§ **Work task**
In the answer, each line must appear exactly as in the records, and no picture may appear.

§ **Data excerpts**
—————
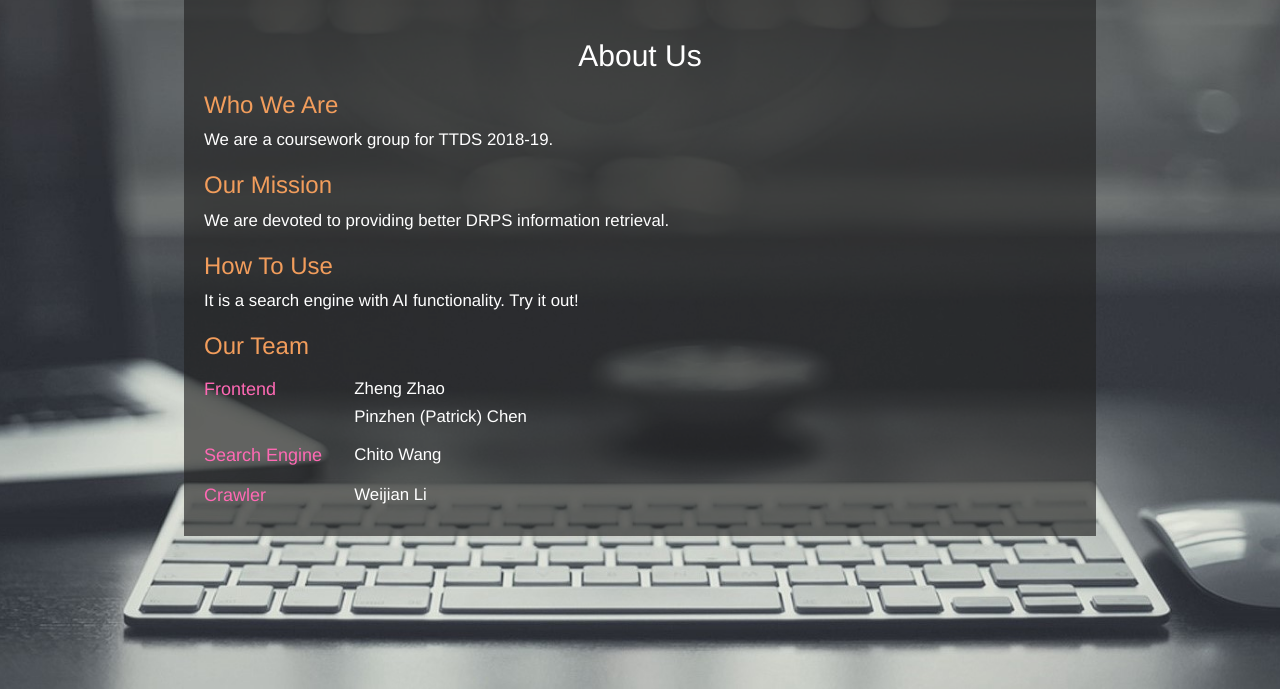
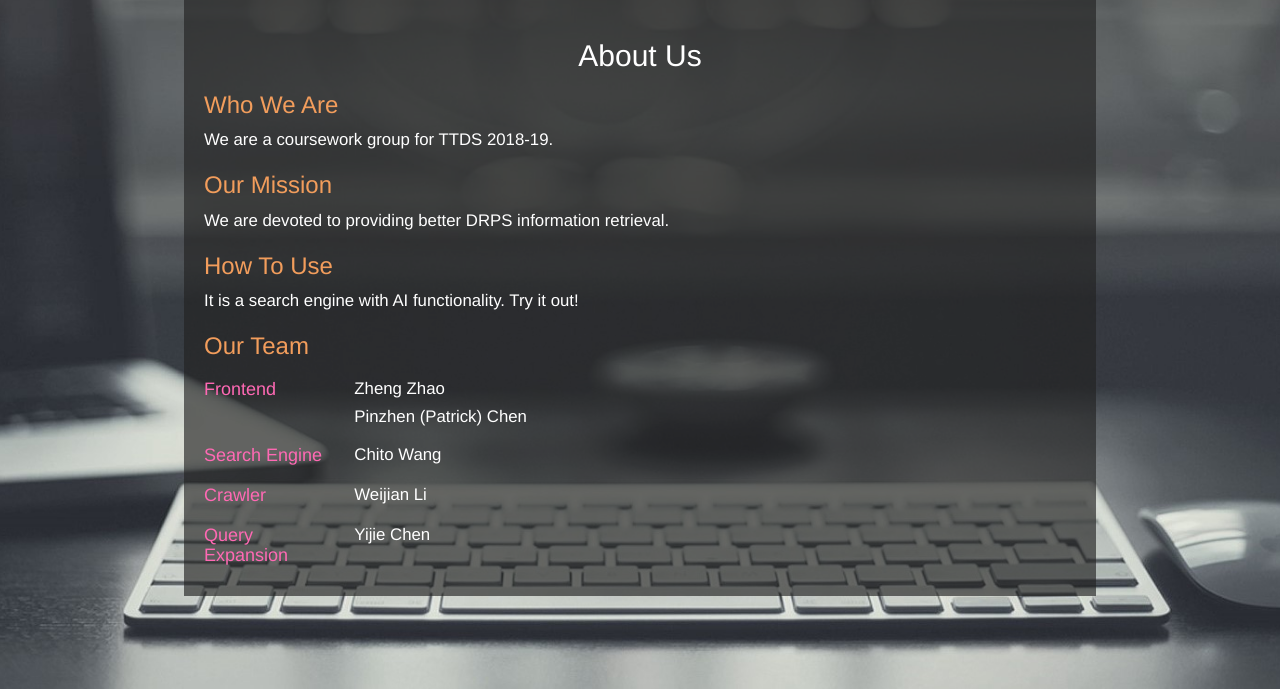
Before and after one commit to PinzhenChen/ttds_frontend, a PHP site: page /about/about.php in a window 1280 px wide. Shown: the part 111-800 px from the top of the page. Run offline with PHP 8.4, Linux system fonts and the light colour scheme; some libraries are stand-ins or nearby versions.

Commit message:
about us

```diff
--- a/about/about.php
+++ b/about/about.php
@@ -40,8 +40,16 @@
 				<div class="col-md-10">
 					<h5 class="textWhite textFontLarge">Weijian Li</h5>
 				</div>
-			<!-- </div>
+			</div>
       <div class="row">
+        <div class="col-md-2">
+					<h4 class="textWhite" style="color:hotpink;">Query Expansion</h4>
+				</div>
+				<div class="col-md-10">
+					<h5 class="textWhite textFontLarge">Yijie Chen</h5>
+				</div>
+			</div>
+      <!-- <div class="row">
         <div class="col-md-2">
 					<h4 class="textWhite" style="color:hotpink;">Question Answering</h4>
 				</div>
```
—————
§ **Answer to this problem**
Before and after one commit to PinzhenChen/ttds_frontend, a PHP site: page /about/about.php in a window 1280 px wide. Shown: the part 111-800 px from the top of the page. Run offline with PHP 8.4, Linux system fonts and the light colour scheme; some libraries are stand-ins or nearby versions.

Commit message:
about us

```diff
--- a/about/about.php
+++ b/about/about.php
@@ -40,8 +40,16 @@
 				<div class="col-md-10">
 					<h5 class="textWhite textFontLarge">Weijian Li</h5>
 				</div>
-			<!-- </div>
+			</div>
       <div class="row">
+        <div class="col-md-2">
+					<h4 class="textWhite" style="color:hotpink;">Query Expansion</h4>
+				</div>
+				<div class="col-md-10">
+					<h5 class="textWhite textFontLarge">Yijie Chen</h5>
+				</div>
+			</div>
+      <!-- <div class="row">
         <div class="col-md-2">
 					<h4 class="textWhite" style="color:hotpink;">Question Answering</h4>
 				</div>
```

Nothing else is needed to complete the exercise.